Color can be a distraction, and take away from the root of the story the photographer is trying to tell. Black and white photography draws the viewer in more quickly, and can tell a more compelling story because of this.
Salt Lake Tribune photographer Chris Detrick also points to convenience factor that helps make black and white stubbornly resilient:
With the numerous mobile photography apps such as Instagram, Hipstamatic, Camera+, etc…it is easier than ever to quickly convert your photos to black and white.
A Cultural Response?
For the generations alive before the digital revolution, black and white photography has an interesting place in our collective consciousness. So many of the most widely circulated historical images taken by titans of photography have been shot in black and white.
Think Dorothea Lange, Ansel Adams, Joe Rosenthal, Eddie Adams, John Filo – even recent Pulizer Prize winners like Barbara Davidson, Deanne Fitzmaurice, and Renée C. Byer have relied on black and white photography as the palette of choice.
There is a credibility and authenticity in the classic documentary black and white photography we all know from the FSA and Life Magazine photographers. I think it is ingrained in our psyche to trust and believe in these photographs.
Burnett agrees, stating,
I think there is probably a sense of ‘import’ or ‘weight’ which [black and white] gets, sometimes intended, sometimes unintended. But much of that is cultural. We ‘expect’ it to be important because so many of the important images of our time have been only in [black and white].

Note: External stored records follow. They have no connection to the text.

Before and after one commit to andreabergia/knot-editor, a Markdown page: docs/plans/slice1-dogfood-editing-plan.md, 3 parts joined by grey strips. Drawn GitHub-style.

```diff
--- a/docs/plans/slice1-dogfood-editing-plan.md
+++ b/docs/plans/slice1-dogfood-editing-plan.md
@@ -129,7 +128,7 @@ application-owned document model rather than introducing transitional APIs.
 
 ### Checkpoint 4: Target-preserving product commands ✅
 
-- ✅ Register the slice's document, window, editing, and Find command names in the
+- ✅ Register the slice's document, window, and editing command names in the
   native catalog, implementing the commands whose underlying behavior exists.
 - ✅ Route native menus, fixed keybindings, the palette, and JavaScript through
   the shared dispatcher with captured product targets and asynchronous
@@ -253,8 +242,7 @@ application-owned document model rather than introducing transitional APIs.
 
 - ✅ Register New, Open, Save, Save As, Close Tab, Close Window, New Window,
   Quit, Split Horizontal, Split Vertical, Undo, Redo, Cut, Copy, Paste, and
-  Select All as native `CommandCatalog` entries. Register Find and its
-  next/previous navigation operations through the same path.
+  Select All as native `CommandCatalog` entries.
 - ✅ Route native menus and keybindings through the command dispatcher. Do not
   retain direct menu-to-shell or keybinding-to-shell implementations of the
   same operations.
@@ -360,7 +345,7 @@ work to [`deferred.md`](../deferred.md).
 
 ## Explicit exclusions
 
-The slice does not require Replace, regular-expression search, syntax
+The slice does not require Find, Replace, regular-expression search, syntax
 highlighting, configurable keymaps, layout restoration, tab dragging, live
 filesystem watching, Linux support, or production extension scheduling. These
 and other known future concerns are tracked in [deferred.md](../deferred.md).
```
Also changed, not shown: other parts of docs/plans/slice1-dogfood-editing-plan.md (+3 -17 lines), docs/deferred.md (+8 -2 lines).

This ingrained response is what led Strazzante to stop converting his work in post a few years ago.
Some photo judges can be manipulated by a portfolio, story or single image converted to black and white. Black and white photos look more important. They feed on the collective memory of people who remember fantastic images from the past and, definitely, play on that nostalgia. If top notch professionals can be swayed by an image converted to black and white, just imagine the effect on the less savvy.
Is It a Gimmick?
Strazzante’s Instagram feed is filled with black and white street photography, and he suggests, “photographing in black and white, like shooting with a tilt shift lens or with a camera phone, can be just another gimmick in a photographer’s bag of tricks.”
But black and white has a practical function of creating visual cohesion for a set of images – particularly when a set of images is taken in vastly different lighting conditions and white balance temperatures. Strazzante points out that, “Most times, color is a distraction and keeps the viewer from examining other elements of a frame.”
For the documentary photographer, communication of the story is the key success criteria. The selection of black and white vs color is a tool that either advances or detracts from this success. Fitzmaurice says, “If I feel that the color is distracting or interfering with what I am trying to communicate, I may make the decision to go black and white. I try to choose the right tool to tell each story as effectively as possible.”
In the strictest definition (“a trick or device to attract attention”), black and white is a gimmick for many photographers. But unlike a tilt shift effect that might as well be a grease pencil circling a subject, the best photographers use black and white so that color doesn’t unnecessarily detract.
And even if we are aware of the nostalgia surrounding black and white, there is still something aethestically pleasing in a well-composed, properly exposed black and white image. Litherland sums it up, “For as much as I love color, there’s just something about looking at a black-and-white fiber print hanging in a gallery somewhere and taking in all the details of a photo grain-by-grain (or pixel-by-pixel) that make my soul happy and my eyes seeing differently.”